[Task prompt]: Every line of the listing that contains the word "BlocLoading" is to be copied out.
─── Extracted records ───
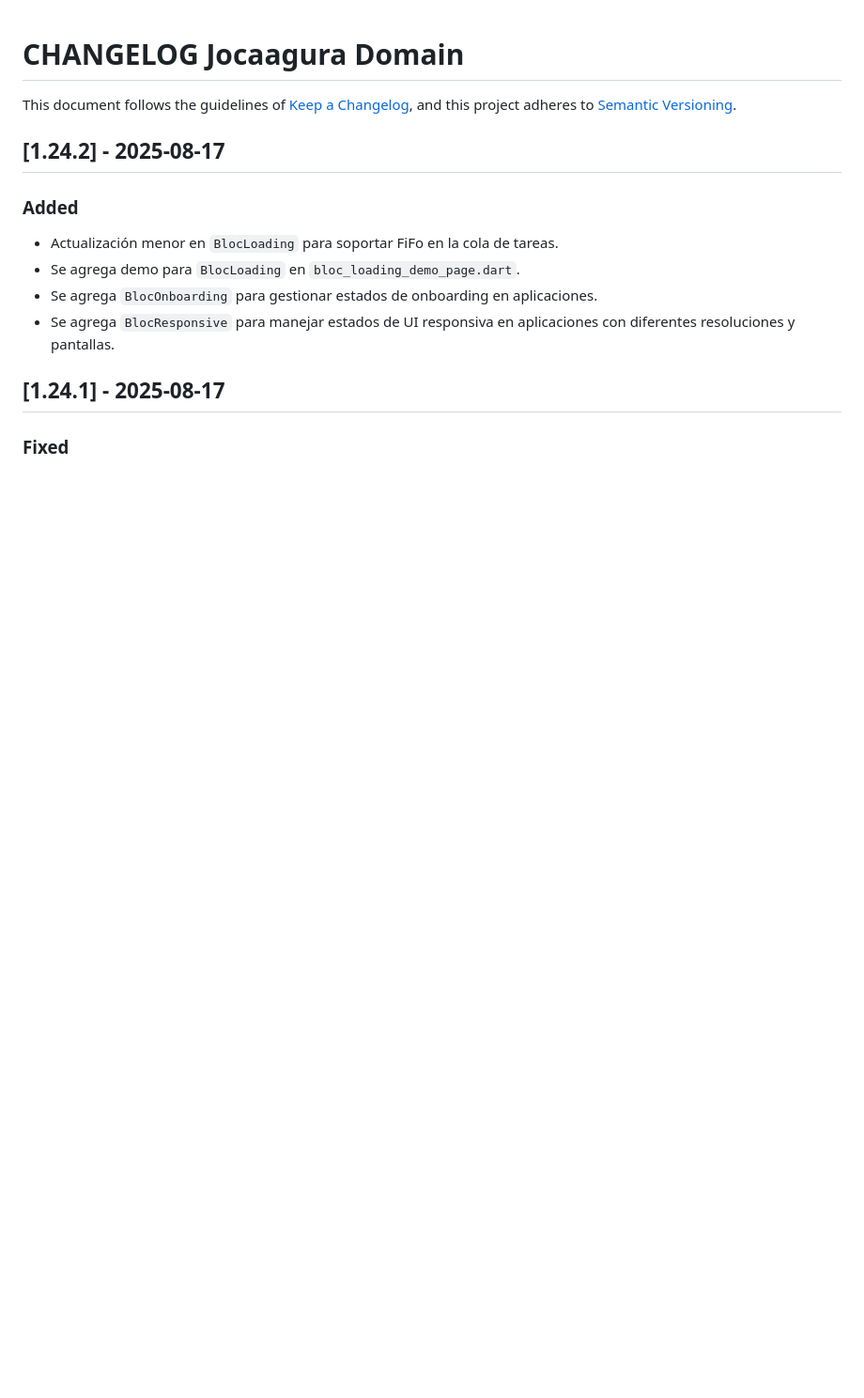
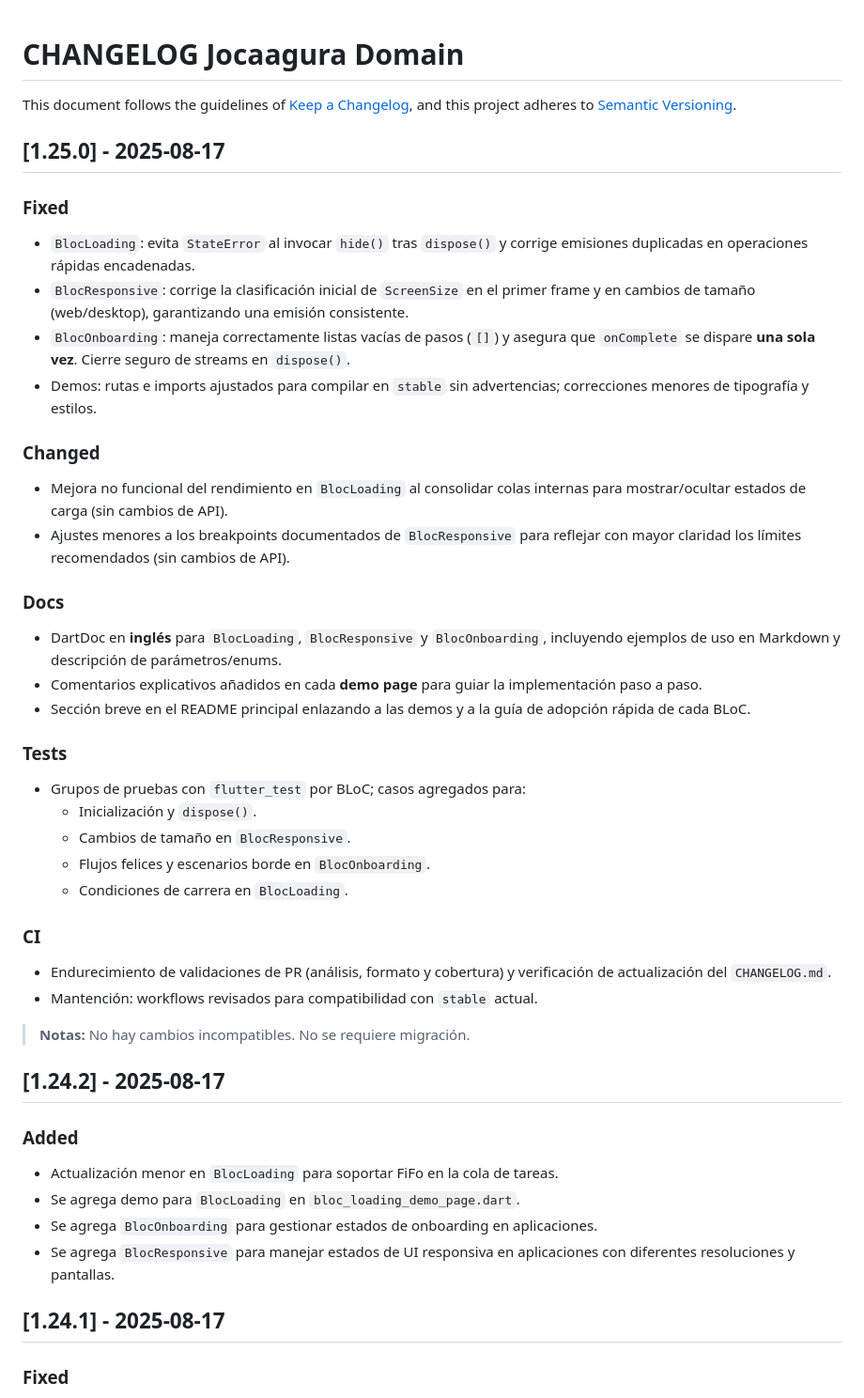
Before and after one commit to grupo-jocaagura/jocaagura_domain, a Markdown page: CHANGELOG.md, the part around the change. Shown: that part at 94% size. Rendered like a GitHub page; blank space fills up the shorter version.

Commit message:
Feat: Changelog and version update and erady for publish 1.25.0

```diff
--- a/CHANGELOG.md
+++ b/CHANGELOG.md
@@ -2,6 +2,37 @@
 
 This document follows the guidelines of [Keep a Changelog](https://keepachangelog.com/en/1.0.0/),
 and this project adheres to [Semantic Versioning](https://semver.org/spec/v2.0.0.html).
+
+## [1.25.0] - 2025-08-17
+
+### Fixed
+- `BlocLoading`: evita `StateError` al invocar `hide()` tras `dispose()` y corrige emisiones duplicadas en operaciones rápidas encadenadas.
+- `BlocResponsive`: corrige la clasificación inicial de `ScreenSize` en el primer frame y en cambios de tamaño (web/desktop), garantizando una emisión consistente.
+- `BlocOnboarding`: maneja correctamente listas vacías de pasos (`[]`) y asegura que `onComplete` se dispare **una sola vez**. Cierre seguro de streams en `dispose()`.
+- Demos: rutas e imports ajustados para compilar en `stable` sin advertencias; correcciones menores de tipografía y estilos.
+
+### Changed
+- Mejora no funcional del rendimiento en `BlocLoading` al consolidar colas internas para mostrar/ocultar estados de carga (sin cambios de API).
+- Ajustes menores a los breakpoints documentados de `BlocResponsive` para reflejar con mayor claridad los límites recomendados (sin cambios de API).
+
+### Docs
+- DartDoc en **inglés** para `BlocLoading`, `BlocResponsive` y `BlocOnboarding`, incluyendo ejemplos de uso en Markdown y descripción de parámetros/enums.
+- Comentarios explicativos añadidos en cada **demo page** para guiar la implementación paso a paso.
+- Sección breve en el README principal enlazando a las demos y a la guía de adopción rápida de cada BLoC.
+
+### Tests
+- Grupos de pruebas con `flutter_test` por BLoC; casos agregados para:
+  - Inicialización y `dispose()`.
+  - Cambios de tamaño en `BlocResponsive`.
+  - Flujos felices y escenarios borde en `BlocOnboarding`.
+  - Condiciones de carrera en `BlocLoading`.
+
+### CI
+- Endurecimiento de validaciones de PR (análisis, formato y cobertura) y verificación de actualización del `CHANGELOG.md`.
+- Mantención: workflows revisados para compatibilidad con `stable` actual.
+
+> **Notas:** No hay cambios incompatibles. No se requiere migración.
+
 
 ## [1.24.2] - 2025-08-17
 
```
───
[Solution to this task]:
+- `BlocLoading`: evita `StateError` al invocar `hide()` tras `dispose()` y corrige emisiones duplicadas en operaciones rápidas encadenadas.
+- Mejora no funcional del rendimiento en `BlocLoading` al consolidar colas internas para mostrar/ocultar estados de carga (sin cambios de API).
+- DartDoc en **inglés** para `BlocLoading`, `BlocResponsive` y `BlocOnboarding`, incluyendo ejemplos de uso en Markdown y descripción de parámetros/enums.
+  - Condiciones de carrera en `BlocLoading`.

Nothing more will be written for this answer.